If there is one thing I’ve learned over the years, it’s this: leadership isn’t for the faint-hearted. Look around, and you’ll see the ravages of an unrelenting war on character, relationships, reputation, knowledge, and foresight. Amazon lists more than 200,000 titles on leadership that cover the gamut from casting vision to building high-capacity teams and designing organizations that stand the test of time. Most are bullish on courage and fortitude in leadership, and all are quick to list tips on being more effective, more charismatic, more relevant, and more dynamic. We’re told to be bold – always. We’re given powerful quotes like this one from Nelson Mandela:
I learned that courage was not the absence of fear, but the triumph over it. The brave man is not he who does not feel afraid, but he who conquers that fear.
When it comes to leadership, fear is equated with weakness. And weakness is not the most popular topic over a cup of coffee or in a boardroom. But here’s the truth about fear: it exists, even in the lives of highly successful leaders. At some point, we quietly wonder how we would be perceived if we confessed that we’re afraid of being ineffective or inadequate. We wonder if our own credibility would be dashed if we admitted that we battle comparison and jealousy. We wonder if we might disqualify ourselves if we come clean about the struggles that still get the best of us or the answers that still elude us.
And so, the temptation will be to tuck away those fears, or speak about them to our employees, our congregations, and our peers as something we used to fight “before we triumphed.” But while it may make for a compelling and motivating battlefield message, if we’re honest with ourselves, we’ll continue to fight fear in the trenches. It may not rage as often, but fear will never completely disappear.
And what if it’s not mean to go away entirely? Is fear truly the enemy of good leadership? Or is there a greater purpose to fear? Could fear make us more authentic leaders? I believe fear has the power to do three very positive things in our lives – and I think it’s time to face that fear with a fresh perspective.
Authentic leadership needs a good, healthy dose of fear to keep it truthful, faithful, and responsive.
FEAR UNCOVERS TRUTH
“Ultimately we know deeply that the other side of every fear is freedom.” ~Mary Ferguson.
While the fears that do battle in our minds may not be founded in truth, what they can reveal about us can be telling.
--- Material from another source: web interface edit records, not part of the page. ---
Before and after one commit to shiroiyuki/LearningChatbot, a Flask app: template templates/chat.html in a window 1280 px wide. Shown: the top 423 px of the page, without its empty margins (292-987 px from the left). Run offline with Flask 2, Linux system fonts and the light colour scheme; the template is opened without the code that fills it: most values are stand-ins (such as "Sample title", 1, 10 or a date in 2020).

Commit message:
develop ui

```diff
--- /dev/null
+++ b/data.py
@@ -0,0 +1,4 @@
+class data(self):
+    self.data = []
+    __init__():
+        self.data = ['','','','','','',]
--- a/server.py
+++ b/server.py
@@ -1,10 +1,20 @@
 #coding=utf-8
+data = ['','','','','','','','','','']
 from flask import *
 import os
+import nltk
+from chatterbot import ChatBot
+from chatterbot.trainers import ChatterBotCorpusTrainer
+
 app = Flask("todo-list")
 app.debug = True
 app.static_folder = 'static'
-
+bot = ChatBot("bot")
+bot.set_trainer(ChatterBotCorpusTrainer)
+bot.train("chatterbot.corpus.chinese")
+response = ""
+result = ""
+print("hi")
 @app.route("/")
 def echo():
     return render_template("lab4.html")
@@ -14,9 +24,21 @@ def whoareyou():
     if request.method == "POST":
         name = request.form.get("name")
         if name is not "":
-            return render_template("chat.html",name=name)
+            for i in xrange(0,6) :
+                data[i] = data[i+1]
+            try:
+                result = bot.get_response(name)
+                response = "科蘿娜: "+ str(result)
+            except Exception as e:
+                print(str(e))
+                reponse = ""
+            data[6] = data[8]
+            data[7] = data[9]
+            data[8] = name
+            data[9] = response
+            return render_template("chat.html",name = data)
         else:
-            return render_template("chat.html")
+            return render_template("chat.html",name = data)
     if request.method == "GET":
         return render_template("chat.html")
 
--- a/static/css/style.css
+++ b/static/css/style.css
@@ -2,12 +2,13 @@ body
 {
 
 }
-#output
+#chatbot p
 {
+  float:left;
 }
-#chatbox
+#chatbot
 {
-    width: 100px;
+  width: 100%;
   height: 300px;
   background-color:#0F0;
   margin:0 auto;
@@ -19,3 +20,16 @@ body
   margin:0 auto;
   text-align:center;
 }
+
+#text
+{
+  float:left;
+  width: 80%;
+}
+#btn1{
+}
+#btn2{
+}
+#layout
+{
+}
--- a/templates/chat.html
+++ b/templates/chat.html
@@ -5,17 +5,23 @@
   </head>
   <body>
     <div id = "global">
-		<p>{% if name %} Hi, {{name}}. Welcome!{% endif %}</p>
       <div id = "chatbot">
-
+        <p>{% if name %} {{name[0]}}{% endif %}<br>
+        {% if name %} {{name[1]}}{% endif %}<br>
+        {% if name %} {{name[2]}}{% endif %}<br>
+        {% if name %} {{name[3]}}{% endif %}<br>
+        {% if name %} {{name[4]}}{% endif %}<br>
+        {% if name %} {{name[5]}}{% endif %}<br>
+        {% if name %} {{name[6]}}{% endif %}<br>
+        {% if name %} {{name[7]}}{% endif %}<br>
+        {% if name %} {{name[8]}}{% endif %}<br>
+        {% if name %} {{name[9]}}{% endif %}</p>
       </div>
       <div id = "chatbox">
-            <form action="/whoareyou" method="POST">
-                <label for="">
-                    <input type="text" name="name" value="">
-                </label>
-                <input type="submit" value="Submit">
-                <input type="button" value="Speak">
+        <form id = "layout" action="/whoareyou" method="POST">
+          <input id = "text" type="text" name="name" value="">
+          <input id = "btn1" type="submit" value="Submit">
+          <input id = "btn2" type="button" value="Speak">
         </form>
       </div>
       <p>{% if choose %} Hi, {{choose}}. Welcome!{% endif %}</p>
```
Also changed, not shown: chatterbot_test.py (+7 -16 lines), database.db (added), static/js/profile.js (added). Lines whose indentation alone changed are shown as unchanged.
Authentic leaders don’t shy away from asking, “Why does this fear exist in the first place?” Rather than fighting it or denying it, we lead well when we let first let fear uncover areas in our own lives that need to be refined, thoughts that need to be transformed, and faith that needs a boost.
FEAR REVEALS FAITH
Fear builds storylines based on what surrounds us, but those storylines don’t have to define us. We discover the tender touchpoints in our lives when we seek the truth about our response to fear. And we discover the depths of God’s provision when we then give the storylines to God and embrace His faithful response to them.
Don’t panic. I’m with you.
There’s no need to fear for I’m your God.
I’ll give you strength. I’ll help you.
I’ll hold you steady, keep a firm grip on you.
Reggie Joiner, Founder and CEO of the ReThink Group, says, “Kids don’t what a lecture on what you know. They want to experience Who you know.” I believe the same holds true for adults too. People want leaders who are willing to be in the trenches.
When we confess that we are still on the battlefield, those we serve get to see us fighting the good fight of a faith that keeps persisting.
FEAR PROMPTS RESPONSE
One of the best things about fear is that it requires a response from us. And if we are leaders, those around us are watching to see what ours will be.
Authentic leaders aren’t afraid to face fear. And they aren’t afraid to help others face it too.
We strip fear of power when we demonstrate that God can use that fear to reveal His purpose and power in and through us. When we allow faith to uncover truth and reveal faith, we can walk with others as we lead them, standing shoulder-to-shoulder. We gain strength. Those with us gain strength too.
Take a moment and ask yourself these two questions:
What are the things I fear most right now about my present (or my future)? Be honest.
My greatest fear is this: nothing. That’s right, the fear that still loves to rear its head is that nothing will be quite good enough, that nothing will be quite successful enough, that nothing will be waiting when all is said and done. So, what is it you fear?
Rather than deny or fight that fear, what might I do to face that fear and respond to it in truth and faith?